In the past, the Cardinals have gotten a lot of value from their large contracts. Jim Edmonds may be inducted into the Hall of Fame via veterans committee in the future. Scott Rolen’s support from the BBWAA has been growing each year and he may be inducted relatively soon. Albert Pujols will certainly make it during his first year of eligibility. Matt Holliday was consistently one of the best players on the team during his contract. One notable similarity between these players is they were all 30 or younger when they signed their contracts. There is still a good chance that Paul Goldschmidt will be held in high regard along with these other hitters after his contract ends, but most of the other large signings of players older than 30 in recent years have not gone as well so far. Due to the nature of arbitration, it is somewhat rare when players become available much earlier than that, however, some of the players that were acquired had been free agents already, so there have been younger options. The Cardinals exact motive will likely never be public knowledge, but it’s possible they may be more interested in veteran players for their experience. In any case, the large contracts with younger players have a better track record for the team in recent history and all else being equal have made them better than the alternative. The bottom line is that while the Cardinals may be willing to spend, they have often failed to capitalize and have used their payroll less effectively than they could have.

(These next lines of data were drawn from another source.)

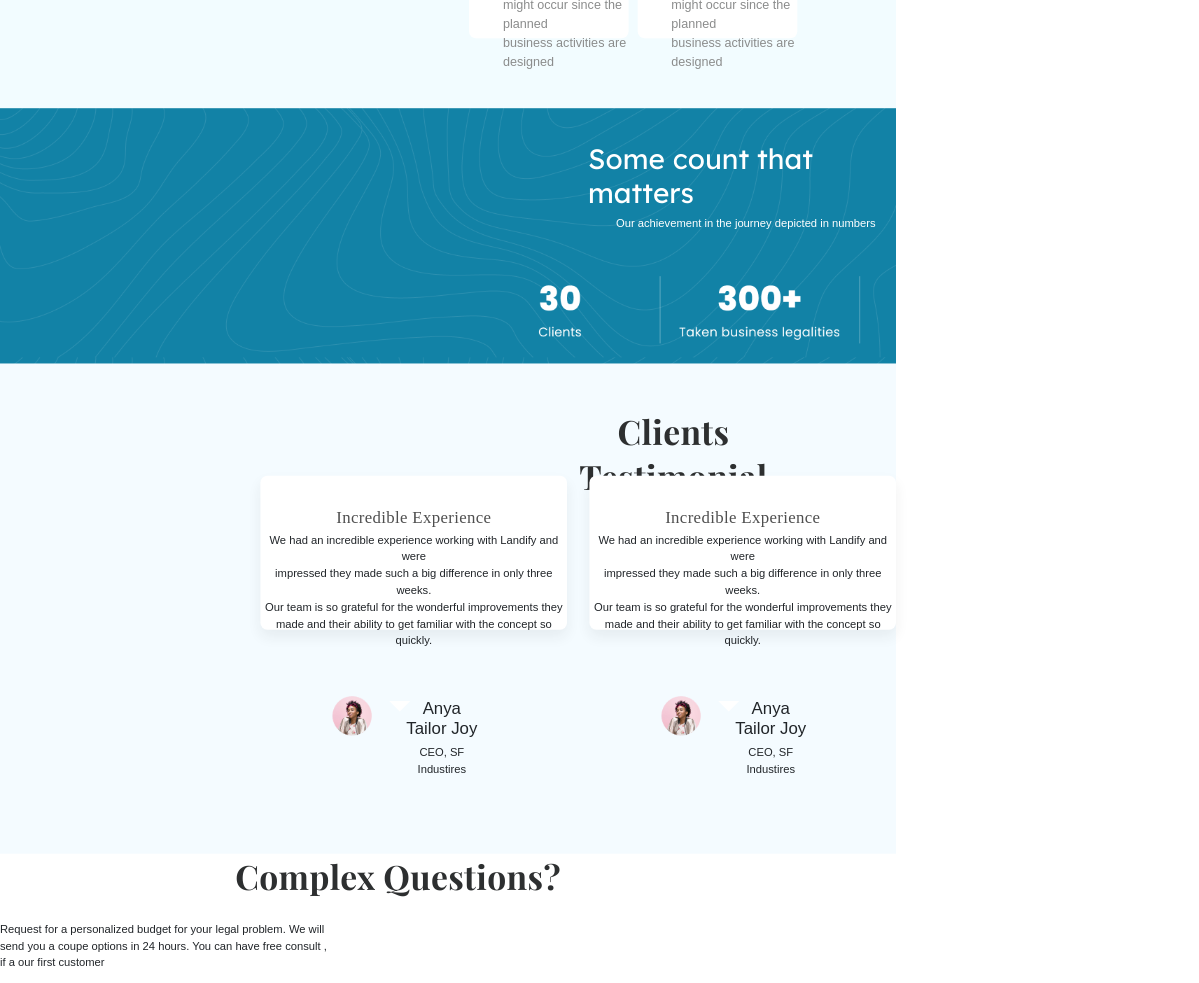
Repository: SAYYODTURINALIYEV/amaliy
Page: index.html
The author's editor kept a copy of each file at every save. The page is drawn from the files as they stood at one save, then again after the next save.
The browser window is 1280 px wide. The page is 1713 px wide, so the pictures cover 1713 px, including what lies to the right of the window. The pictures show the part of the page from y = 1771 to 3211 px (the page is 3175 px tall before and 3211 px after), at 70% of full size.

Above is the page before, as saved 2022-05-20 17:47:03.

### index.html
<!DOCTYPE html>
<html lang="en">

<head>
    <meta charset="UTF-8">
    <meta name="viewport" content="width=device-width, initial-scale=1.0">
    <meta http-equiv="X-UA-Compatible" content="ie=edge">
    <meta name="Description" content="Enter your description here" />
    <link rel="stylesheet" href="https://cdnjs.cloudflare.com/ajax/libs/twitter-bootstrap/4.6.0/css/bootstrap.min.css">
    <link rel="stylesheet" href="https://cdnjs.cloudflare.com/ajax/libs/font-awesome/5.15.4/css/all.min.css">
    <link rel="stylesheet" href="styles/style.css">
    <title>figma</title>
</head>

<body>

    <nav id="nav">
        <section id="header_left">
            <div id="author_logo">
                <h1 id="author_logo_h1">L</h1>
            </div>
            <h1 id="author">Lawliet</h1>
        </section>
        <section id="header_right" class="ml-5 header_right">
            <section id="menues" class="ml-5">
                <ul id="menues_ul">
                    <a href="#">
                        <li>CONTACT</li>
                    </a>
                    <a href="#" class="ml-5">
                        <li>TESTIMONIALS</li>
                    </a>
                    <a href="#" class="ml-5">
                        <li>ABOUT</li>
                    </a>
                    <a href="#" class="ml-5">
                        <li>TERMS</li>
                    </a>
                </ul>
                <a href="#" id="search"><i class="fas fa-search ml-5" ></i></a>
            </section>

        </section>
    </nav><br>
    <section id="header">
        <div id="header_top"><br>
            <div class="ml-5">
                <h1 id="header_top_h1">Your Solution <br> Legal Consultacy</h1><br><br>
                <p id="header_top_p">We are here to help you take care of your legality <br> with the best service especially for you.</p><br>
                <button type="button" id="header_top_button">GET STARTED</button><br><br><br><br><br><br><br>
                <p id="header_top_p2">Trusted by 10+ companies in indonesia</p><br>
                <div id="brends">
                    <img src="images/Airbnb Logo.png" alt="" id="brends1">
                    <img src="images/Layer 2.png" alt="" class="ml-5" id="brends2"> <br><br>
                    <img src="images/Microsoft Logo.png" alt="" id="brends3">
                    <img src="images/Google Logo.png" alt="" class="ml-3" id="brends4">
                </div>

                <img src="images/Hero Image.png" alt="" id="header_top_img">

            </div>

        </div>
        <div id="header_bottom" class="mt-0">
            <div id="header_bottom_left"><br><br><br><br><br><br><br><br><br>
                <h1 id="header_bottom_left_h1">Why do we help <br> with legalization?</h1><br>
                <p id="header_bottom_left_p">We are here for UMKM in Indonesia <br> to carry out the legalization process, <br> which is sometimes complicated.</p>
            </div>
            <div class="continer2_right_top d-flex ml-5">
                <div class="con2_top_left">
                    <img src="images/Circle Layer.png" alt="" class="ml-5">
                    <h4 class="ml-5">Enviromental <br> Law</h4>
                    <p class="ml-5">Environmental legal issues <br> might occur since the planned <br> business activities are <br> designed</p>
                </div>
                <div class="con2_top_right mr-4">
                    <img src="images/Bag.png" alt="" class="ml-5">
                    <h4 class="ml-5">Corporate and <br> Commercial</h4>
                    <p class="ml-5">We provide a complete range <br> of services for the continuity <br> of your business activities.</p>
                </div>
            </div>
            <div id="con3_top">
                <img src="/images/Rocket.png" alt="" class="ml-5">
                <h4 class="ml-5">Enviromental <br> Law</h4>
                <p class="ml-5">Environmental legal issues <br> might occur since the planned <br> business activities are <br> designed</p><br>
            </div>
            <div id="con4_top">
                <img src="/images/User Arrows.png" alt="" class="ml-5">
                <h4 class="ml-5">Enviromental <br> Law</h4>
                <p class="ml-5">Environmental legal issues <br> might occur since the planned <br> business activities are <br> designed</p><br>
            </div>

        </div>

    </section>
    <section id="main">
        <div id="main_top">
            <div id="main_top1">
                <h1 id="main_top1_h1"><br> Some count that matters
                </h1>
                <p class="ml-5" id="main_top1_p">Our achievement in the journey depicted in numbers</p><br><br>
                <img src="images/Counts.png" alt="" class="image">
            </div>

        </div>
    </section>
    <section id="clients">

        <h2 id="main2_h1"><br> Clients Testimonial</h2>
        <br>
        <div id="main2_1">
            <h3 id="main2_1_h1"><br><br> <br><br> Incredible Experience</h3>
            <p id="main2_1_p">We had an incredible experience working with Landify and were <br> impressed they made such a big difference in only three weeks. <br> Our team is so grateful for the wonderful improvements they <br> made and their ability to get familiar
                with the concept so <br> quickly.</p>
            <img src="/images/Photo.png" alt="" id="main2_1_img">
            <h4 style="margin-left: 13rem;margin-top: -3.3rem;margin-right: 8rem;">Anya Tailor Joy</h4>
            <p style="margin-left: 13rem;margin-right: 8rem;">CEO, SF Industires</p>
        </div>
        <div id="main2_2">
            <h3 id="main2_1_h1"><br><br><br><br> Incredible Experience</h3>
            <p id="main2_1_p">We had an incredible experience working with Landify and were <br> impressed they made such a big difference in only three weeks. <br> Our team is so grateful for the wonderful improvements they <br> made and their ability to get familiar
                with the concept so <br> quickly.</p>
            <img src="/images/Photo.png" alt="" id="main2_2_img">
            <h4 style="margin-left: 13rem;margin-top: -3.3rem;margin-right: 8rem;">Anya Tailor Joy</h4>
            <p style="margin-left: 13rem;margin-right: 8rem;">CEO, SF Industires</p>


        </div>
    </section>
    <section id="Complex_Questions">
        <h1 id="complex_h1">Complex Questions?</h1><br>
        <p>Request for a personalized budget for your legal problem. We will <br> send you a coupe options in 24 hours. You can have free consult , <br> if a our first customer</p>
    </section>






    <script src="https://cdnjs.cloudflare.com/ajax/libs/jquery/3.5.1/jquery.min.js"></script>
    <script src="https://cdnjs.cloudflare.com/ajax/libs/popper.js/1.16.1/umd/popper.min.js"></script>
    <script src="https://cdnjs.cloudflare.com/ajax/libs/twitter-bootstrap/4.6.0/js/bootstrap.min.js"></script>
</body>

</html>

### styles/style.css
@import url('https://fonts.googleapis.com/css2?family=Roboto:wght@100;500&display=swap');
@import url('https://fonts.googleapis.com/css2?family=Playfair+Display:wght@400;700&family=Roboto:wght@100;500&display=swap');
@import url('https://fonts.googleapis.com/css2?family=Lexend+Deca&display=swap');
* {
    margin: 0;
    padding: 0;
    box-sizing: border-box;
    font-family: sans-serif;
}


/* ====NAVBAR===START===*/

#nav {
    position: fixed;
    background-color: white;
    width: 100%;
}

#menues {
    list-style-type: none;
    display: flex;
    flex-direction: row;
    justify-content: center;
    margin-right: -10rem;
}

#menues ul a {
    color: #2D2F30;
}

#menues_ul {
    display: flex;
    flex-direction: row;
    justify-content: center;
    list-style: none;
    margin-left: 32rem;
    margin-top: -2rem;
    font-family: 'Roboto', sans-serif;
}


/* ====NAVBAR===END===*/

#header_left {
    display: flex;
    flex-direction: row;
    margin-left: 240px;
    margin-top: 2rem;
}

#author_logo {
    width: 3rem;
    height: 3rem;
    background-color: #094B72;
    text-align: center;
    border-radius: 30px;
    padding: 20px;
    cursor: pointer;
    margin-left: 8.6rem;
}

#author_logo_h1 {
    margin-top: -0.9rem;
    font-size: 30px;
    font-weight: lighter;
    margin-left: -0.2rem;
    color: white;
}

#author {
    font-weight: bolder;
    margin-left: 1rem;
    font-family: 'Roboto', sans-serif;
    font-size: 28px;
    margin-top: 0.5rem;
    cursor: pointer;
}

#search {
    color: #2D2F30;
    margin-left: 5.8rem;
    margin-top: -2.3rem;
    font-size: 1.5rem;
    font-weight: bolder;
}


/* ====NAVBAR===END===*/


/* ====HEADER-TOP===START===*/

#header_top {
    background-color: #F9F8F9;
    height: 1072px;
}

#header_top_h1 {
    font-family: 'Playfair Display';
    font-style: normal;
    font-weight: 900;
    font-size: 76px;
    line-height: 120%;
    letter-spacing: 0.02em;
    color: #094B72;
    margin-left: 329px;
    margin-top: 10rem;
}

#header_top_p {
    font-family: sans-serif;
    font-style: normal;
    font-weight: 500;
    font-size: 20px;
    line-height: 158%;
    display: flex;
    align-items: center;
    letter-spacing: 0.5px;
    color: #4F4F4F;
    margin-left: 329px;
}

#header_top_button {
    background: #094B72;
    border-radius: 8px;
    padding: 25px;
    margin-left: 329px;
    color: rgb(253, 244, 244);
    font-family: sans-serif;
    border: none;
    font-weight: bold;
}

#header_top_button:hover {
    transition: 0.2s;
    box-shadow: 6px 6px black;
}

#header_top_button:active {
    transition: 0.1s;
    box-shadow: 6px 6px rgb(255, 255, 255);
}

#header_top_img {
    margin-top: -57.98rem;
    width: 549px;
    height: 973px;
    margin-left: 55rem;
}

#header_top_p2 {
    font-style: normal;
    font-weight: 400;
    font-size: 22px;
    letter-spacing: 0.04em;
    color: #8B8C8C;
    margin-left: 329px;
}

#brends {
    margin-left: 329px;
}

#brends1:hover {
    transform: scale(1.2);
    transition: all 0.9s;
}

#brends2:hover {
    transform: scale(1.2);
    transition: all 0.9s;
}

#brends3 {
    margin-right: 1rem;
}

#brends3:hover {
    transform: scale(1.2);
    transition: all 0.9s;
}

#brends4:hover {
    transform: scale(1.2);
    transition: all 0.9s;
}

#brends img {
    cursor: pointer;
}


/* ====HEADER-TOP===END===*/


/* ====HEADER-BOTTOM===START===*/

#header_bottom {
    background-color: #F2FCFF;
    height: 830px;
}

#header_bottom_left {
    margin-left: 369px;
}

#header_bottom_left_h1 {
    font-family: 'Playfair Display';
    font-style: bold;
    font-weight: 700;
    font-size: 52px;
    line-height: 64px;
    letter-spacing: 0.323077px;
    color: #2D2F30;
}

#header_bottom_left_p {
    font-family: 'Poppins';
    font-style: normal;
    font-weight: 400;
    font-size: 28px;
    line-height: 36px;
    letter-spacing: 0.5px;
    color: #8B8C8C;
}

#header_bottom {
    display: flex;
    flex-direction: row;
}

.continer2_left {
    margin-left: -1%;
    padding-top: 15%;
    padding-bottom: 15%;
}

.continer2_left h1 {
    font-family: 'Playfair Display';
    font-style: normal;
    font-weight: 700;
    font-size: 48px;
    line-height: 64px;
    letter-spacing: 0.323077px;
    color: #2D2F30;
}

.continer2_left p {
    font-family: 'Poppins';
    font-style: normal;
    font-weight: 400;
    font-size: 20px;
    line-height: 36px;
    letter-spacing: 0.5px;
    color: #8B8C8C;
}

.con2_top_left {
    background-color: white;
    width: 17.8%;
    height: 250px;
    border-radius: 10px;
    position: absolute;
    margin-left: 39.8rem;
}

.con2_top_left img {
    margin-left: 20px;
    margin-top: 20px;
}

.con2_top_left h4 {
    margin-left: 20px;
    margin-top: 10px;
}

.con2_top_left p {
    margin-left: 20px;
    margin-top: 10px;
    color: #8B8C8C;
}

.continer2_right_top {
    margin-top: 10%;
    width: 50%;
}

.continer2_right h1 {
    font-family: 'Playfair Display';
    font-style: normal;
    font-weight: 700;
    font-size: 48px;
    line-height: 64px;
    letter-spacing: 0.323077px;
    color: #2D2F30;
}

.continer2_right p {
    font-family: 'Poppins';
    font-style: normal;
    font-weight: 400;
    font-size: 20px;
    line-height: 36px;
    letter-spacing: 0.5px;
    color: #8B8C8C;
}

.con2_top_right {
    background-color: white;
    position: relative;
    width: 35.8%;
    height: 250px;
    margin-left: 22.5%;
    border-radius: 10px;
}

.con2_top_right img {
    margin-left: 20px;
    margin-top: 20px;
}

.con2_top_right h4 {
    margin-left: 20px;
    margin-top: 10px;
}

.con2_top_right p {
    margin-left: 20px;
    margin-top: 10px;
    color: #8B8C8C;
}

.continer2_right_bottom {
    margin-top: 40%;
    margin-left: -55%;
}

.con2_bottom_left {
    background-color: white;
    width: 57%;
    height: 250px;
    margin-left: -10%;
    margin-top: -5%;
    border-radius: 10px;
}

.con2_bottom_left img {
    margin-left: 20px;
    margin-top: 20px;
}

.con2_bottom_left h4 {
    margin-left: 20px;
    margin-top: 10px;
}

.con2_bottom_left p {
    margin-left: 20px;
    margin-top: 10px;
    color: #8B8C8C;
    font-size: 18px;
}

.con2_bottom_right {
    background-color: white;
    width: 57%;
    height: 250px;
    margin-top: -5%;
    left: 14%;
    margin-bottom: 20%;
    border-radius: 10px;
    margin-right: 2rem;
}

.con2_bottom_right img {
    margin-left: 20px;
    margin-top: 20px;
}

.con2_bottom_right h4 {
    margin-left: 20px;
    margin-top: 10px;
}

.con2_bottom_right p {
    margin-left: 20px;
    margin-top: 10px;
    color: #8B8C8C;
    font-size: 18px;
}

#con3_top {
    background-color: white;
    width: 17.8%;
    height: 250px;
    left: 14%;
    border-radius: 10px;
    margin-top: 30rem;
    margin-left: -51.1rem;
}

.con2_top_right:hover {
    transform: scale(1.1);
    transition: all 0.8s;
}

.con2_top_left:hover {
    transform: scale(1.1);
    transition: all 0.5s;
}

#con4_top {
    background-color: white;
    width: 17.8%;
    height: 250px;
    border-radius: 10px;
    margin-top: 30rem;
    margin-left: 1%;
}

#con4_top:hover {
    transform: scale(1.1);
    transition: all 0.8s;
}

#con3_top:hover {
    transform: scale(1.1);
    transition: all 0.8s;
}

#con3_top img {
    margin-left: 20px;
    margin-top: 20px;
}

#con3_top h4 {
    margin-left: 20px;
    margin-top: 10px;
}

#con3_top p {
    margin-left: 20px;
    margin-top: 10px;
    color: #8B8C8C;
    font-size: 18px;
}

#con4_top p {
    margin-left: 20px;
    margin-top: 10px;
    color: #8B8C8C;
}

#con4_top img {
    margin-left: 20px;
    margin-top: 20px;
}

#con4_top h4 {
    margin-left: 20px;
    margin-top: 10px;
}

#con4_top p {
    margin-left: 20px;
    margin-top: 10px;
    color: #8B8C8C;
    font-size: 18px;
}

#main_top {
    background: url(/images/BG.png);
    height: 365px;
}

#main_top1 {
    margin-left: 38rem;
    font-family: 'Lucida Sans', 'Lucida Sans Regular', 'Lucida Grande', 'Lucida Sans Unicode', Geneva, Verdana, sans-serif;
}

#main_top1_h1 {
    color: white;
    font-family: 'Lexend Deca', sans-serif;
    margin-left: 14.5rem;
}

#main_top1_p {
    color: white;
    margin-left: 17rem !important;
}

.image {
    margin-left: 4rem;
}

#main2_h1 {
    font-family: 'Playfair Display';
    font-style: normal;
    font-weight: 700;
    font-size: 48px;
    line-height: 64px;
    text-align: center;
    letter-spacing: 0.5px;
    font-feature-settings: 'salt' on, 'liga' off;
    color: #2D2F30;
    margin-left: 49rem;
}

#main2 {
    background-color: #f4fbff;
}

#clients {
    background-color: #f4fbff;
    width: 30rem;
    width: 100%;
    display: flex;
    flex-direction: row;
    height: 700px;
}

#main2_1_h1 {
    font-family: 'Poppins';
    font-style: normal;
    font-weight: 400;
    font-size: 24px;
    margin-top: -3rem;
    line-height: 24px;
    letter-spacing: 0.5px;
    font-feature-settings: 'salt' on, 'liga' off;
    color: #4F4F4F;
    text-align: center;
}

#main2_1 {
    background-color: white;
    width: 27%;
    line-height: 24px;
    font-family: 'Poppins';
    text-align: center;
    border-radius: 10px;
    width: 540px;
    height: 220px;
    box-shadow: 0px 10px 20px rgba(41, 41, 42, 0.07);
    margin-top: 10rem;
    margin-left: -48rem;
}

#main2_2 {
    background-color: white;
    width: 27%;
    line-height: 24px;
    font-family: 'Poppins';
    text-align: center;
    border-radius: 10px;
    width: 540px;
    height: 220px;
    box-shadow: 0px 10px 20px rgba(41, 41, 42, 0.07);
    margin-top: 10rem;
    margin-left: 2rem;
}

#main2_2_h1 {
    font-family: 'Poppins';
    font-style: normal;
    font-weight: 400;
    font-size: 24px;
    margin-top: -3rem;
    line-height: 24px;
    letter-spacing: 0.5px;
    font-feature-settings: 'salt' on, 'liga' off;
    color: #4F4F4F;
    text-align: center;
}

#main2_1::after {
    content: "";
    position: relative;
    border-width: 15px;
    border-style: solid;
    border-color: rgb(255, 255, 255) transparent transparent transparent;
    top: -114px;
    left: -20px;
}

#main2_2::after {
    content: "";
    position: relative;
    border-width: 15px;
    border-style: solid;
    border-color: rgb(255, 255, 255) transparent transparent transparent;
    top: -114px;
    left: -20px;
}

#main2_1_img {
    margin-top: 3.2rem;
    margin-right: 11rem;
}

#main2_2_img {
    margin-top: 3.2rem;
    margin-right: 11rem;
}

#Complex_Questions {}

#complex_h1 {
    font-family: 'Playfair Display';
    font-style: normal;
    font-weight: 700;
    font-size: 48px;
    line-height: 64px;
    letter-spacing: 0.5px;
    margin-left: 21rem;
    font-feature-settings: 'salt' on, 'liga' off;
    color: #2D2F30;
}

#complex_p {
    font-family: 'Poppins';
    font-style: normal;
    font-weight: 400;
    font-size: 24px;
    line-height: 36px;
    margin-left: 21rem;
    letter-spacing: 0.5px;
    color: #4F4F4F;
}

After the next save:
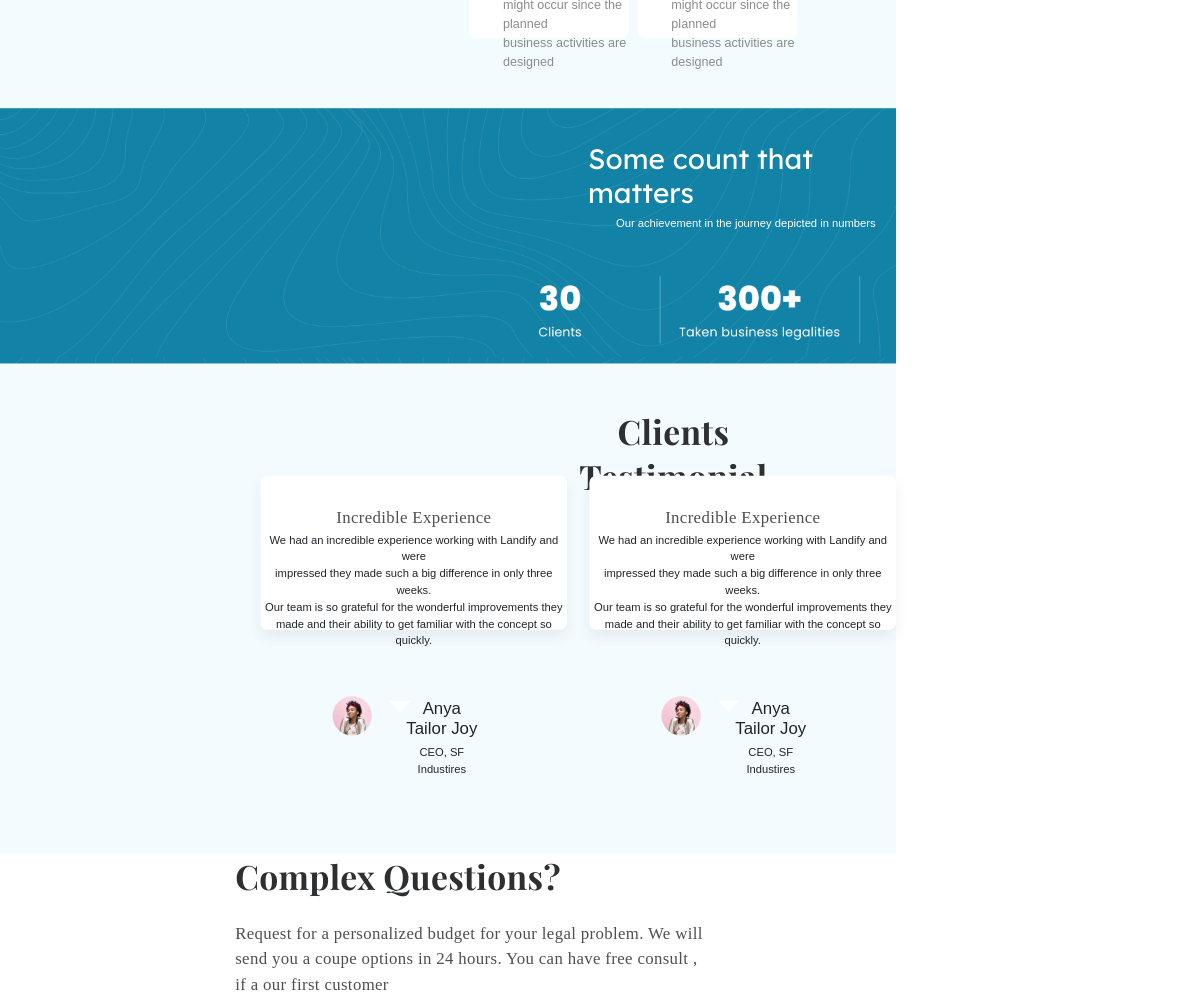
Saved 21 s later.
--- a/index.html
+++ b/index.html
@@ -128,7 +128,7 @@
     </section>
     <section id="Complex_Questions">
         <h1 id="complex_h1">Complex Questions?</h1><br>
-        <p>Request for a personalized budget for your legal problem. We will <br> send you a coupe options in 24 hours. You can have free consult , <br> if a our first customer</p>
+        <p id="complex_p">Request for a personalized budget for your legal problem. We will <br> send you a coupe options in 24 hours. You can have free consult , <br> if a our first customer</p>
     </section>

Statistics courtesy of FanGraphs and Baseball Reference.
Featured Photo: Cardinals / Twitter